Attempt to close down science by personal attacks
I discussed some of these issues before in my articles Scientific integrity requires critical investigation – not blind acceptance and Fluoridation science and political advocacy – who is fooling who?
In this case, I was concerned about the way Dr William Ghali, one of the promoters of Christine Till’s work, attacked and attempted to belittle scientific colleagues who were indulging in the normal peer-review process of critiquing published papers which they considered had faults. Nothing new about that scientific critique – it goes on all the time. It is expected by authors and, in the end, it helps to improve the science. I Personally think such critique should be welcomed by researchers.

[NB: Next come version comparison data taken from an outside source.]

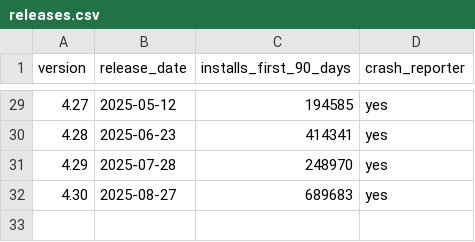
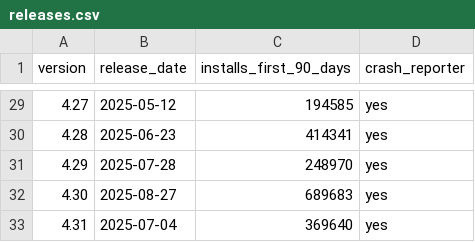
Before and after one commit to ampope92-hub/release_defects, a CSV file: environment/data/releases.csv, drawn as a sheet; only a part is shown, gaps mark what is left out.

```diff
--- a/environment/data/releases.csv
+++ b/environment/data/releases.csv
@@ -32 +32,2 @@ version,release_date,installs_first_90_days,crash_reporter
 4.30,2025-08-27,689683,yes
+4.31,2025-07-04,369640,yes
```
Also changed, not shown: 7 other files.
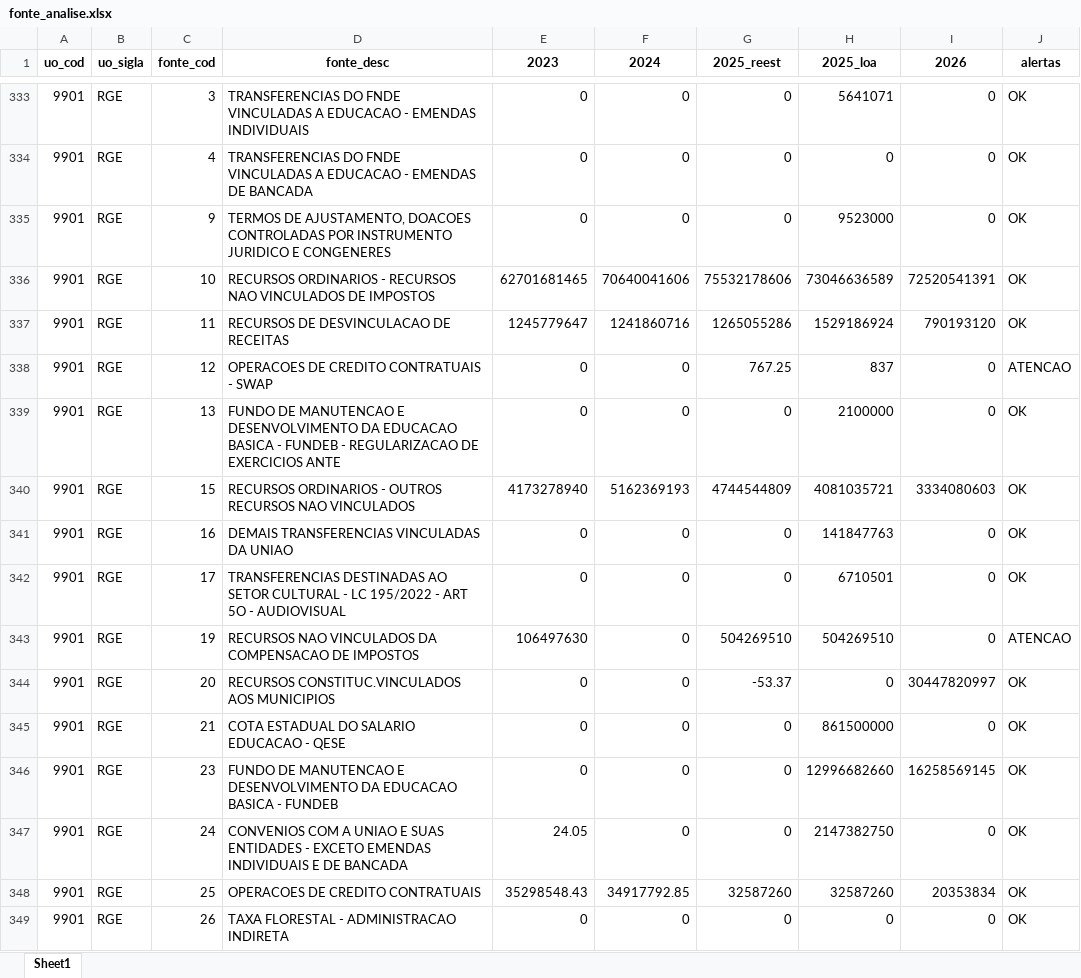
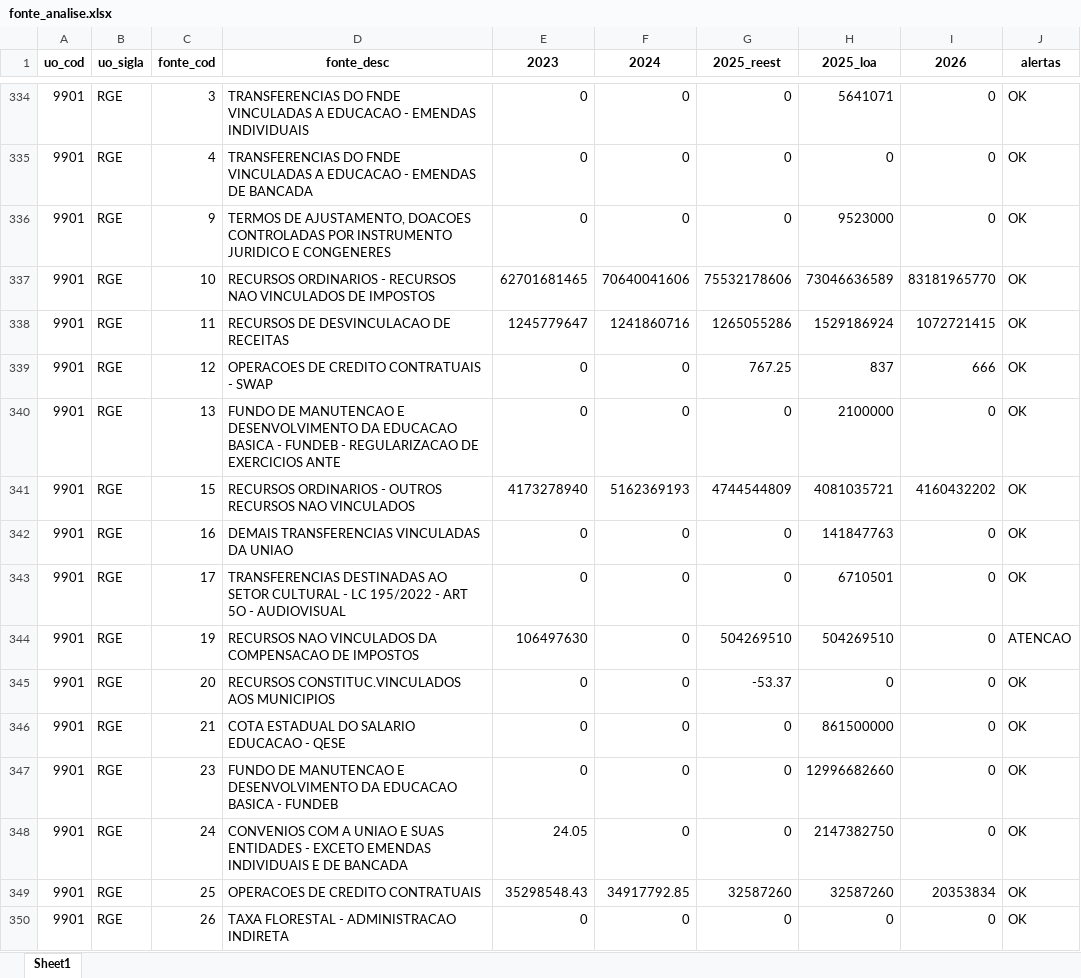
Before and after one commit to splor-mg/painel-ldo, an Excel workbook: data/fonte_analise.xlsx, sheet Sheet1, drawn as a sheet; only a part is shown, gaps mark what is left out; values as stored, in another font and other column widths than the file's, no borders; addresses are those after the commit; the diff covers the shown part only; the diff names each change by its address in the sheet, - before the commit and + after, or states it on an @@ line.

```diff
--- a/data/fonte_analise.xlsx (sheet Sheet1)
+++ b/data/fonte_analise.xlsx (sheet Sheet1)
-I337 (2026): 72520541391
+I337 (2026): 83181965770
-I338 (2026): 790193120
+I338 (2026): 1072721415
-I339 (2026): 0
+I339 (2026): 666
-J339 (alertas): ATENCAO
+J339 (alertas): OK
-I341 (2026): 3334080603
+I341 (2026): 4160432202
-I345 (2026): 30447820997
+I345 (2026): 0
-I347 (2026): 16258569145
+I347 (2026): 0
```
Also changed, not shown: 1 added row and 96 edited cells elsewhere in this sheet, data/receita_analise.xlsx, 2 other files.
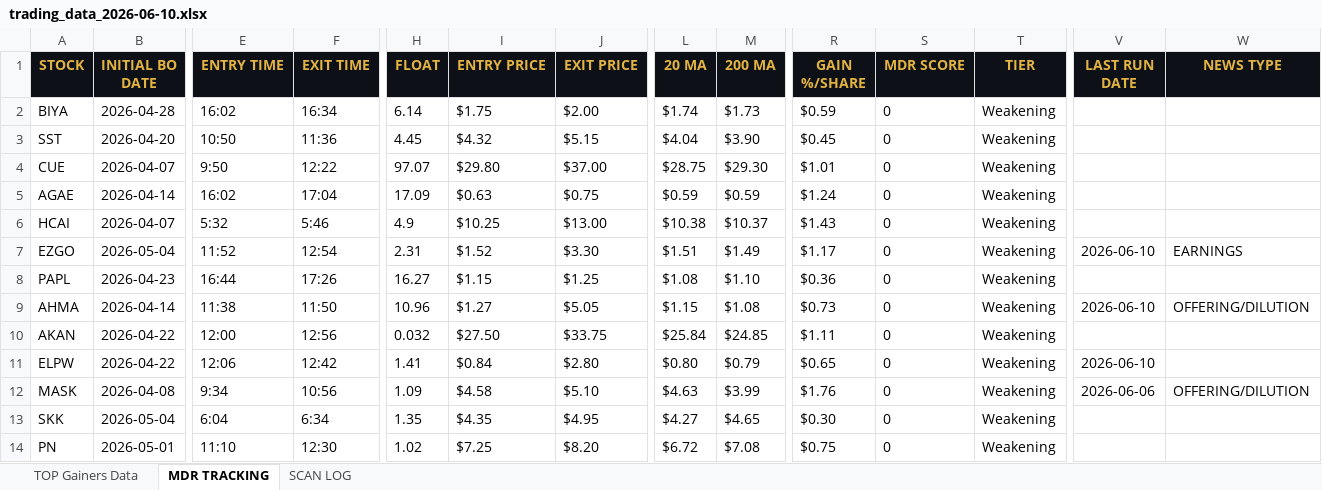
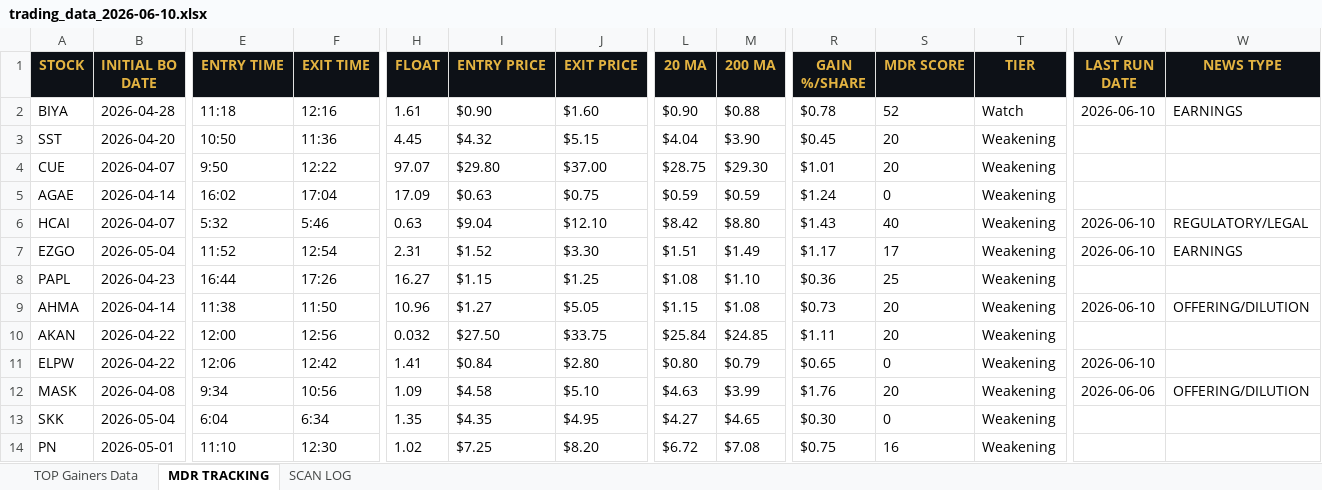
Before and after one commit to cmletsch/trading-system, an Excel workbook: data/trading_data_2026-06-10.xlsx, sheet MDR TRACKING, drawn as a sheet; only a part is shown, gaps mark what is left out; values as stored, in another font and other column widths than the file's, no borders; the diff covers the shown part only; the diff names each change by its address in the sheet, - before the commit and + after, or states it on an @@ line.

```diff
--- a/data/trading_data_2026-06-10.xlsx (sheet MDR TRACKING)
+++ b/data/trading_data_2026-06-10.xlsx (sheet MDR TRACKING)
-E2 (ENTRY TIME): 16:02
+E2 (ENTRY TIME): 11:18
-F2 (EXIT TIME): 16:34
+F2 (EXIT TIME): 12:16
-H2 (FLOAT): 6.14
+H2 (FLOAT): 1.61
-I2 (ENTRY PRICE): $1.75
+I2 (ENTRY PRICE): $0.90
-J2 (EXIT PRICE): $2.00
+J2 (EXIT PRICE): $1.60
-L2 (20 MA): $1.74
+L2 (20 MA): $0.90
-M2 (200 MA): $1.73
+M2 (200 MA): $0.88
-R2 (GAIN %/SHARE): $0.59
+R2 (GAIN %/SHARE): $0.78
-S2 (MDR SCORE): 0
+S2 (MDR SCORE): 52
-T2 (TIER): Weakening
+T2 (TIER): Watch
-V2 (LAST RUN DATE): (empty)
+V2 (LAST RUN DATE): 2026-06-10
-W2 (NEWS TYPE): (empty)
+W2 (NEWS TYPE): EARNINGS
-S3:S4 (MDR SCORE): 0
+S3:S4 (MDR SCORE): 20
-H6 (FLOAT): 4.9
+H6 (FLOAT): 0.63
-I6 (ENTRY PRICE): $10.25
+I6 (ENTRY PRICE): $9.04
-J6 (EXIT PRICE): $13.00
+J6 (EXIT PRICE): $12.10
-L6 (20 MA): $10.38
+L6 (20 MA): $8.42
-M6 (200 MA): $10.37
+M6 (200 MA): $8.80
-S6 (MDR SCORE): 0
+S6 (MDR SCORE): 40
-V6 (LAST RUN DATE): (empty)
+V6 (LAST RUN DATE): 2026-06-10
-W6 (NEWS TYPE): (empty)
+W6 (NEWS TYPE): REGULATORY/LEGAL
-S7 (MDR SCORE): 0
+S7 (MDR SCORE): 17
-S8 (MDR SCORE): 0
+S8 (MDR SCORE): 25
-S9:S10 (MDR SCORE): 0
+S9:S10 (MDR SCORE): 20
-S12 (MDR SCORE): 0
+S12 (MDR SCORE): 20
-S14 (MDR SCORE): 0
+S14 (MDR SCORE): 16
```
Also changed, not shown: 11 added rows, 40 removed rows and 418 edited cells elsewhere in this sheet, sheet TOP Gainers Data, sheet SCAN LOG, 2 other files.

If the opponents of scientific exchange like Dr Ghali are successful in their attempt to prevent such scientific debate then we are all losers. How can we trust scientific findings that are protected from scrutiny?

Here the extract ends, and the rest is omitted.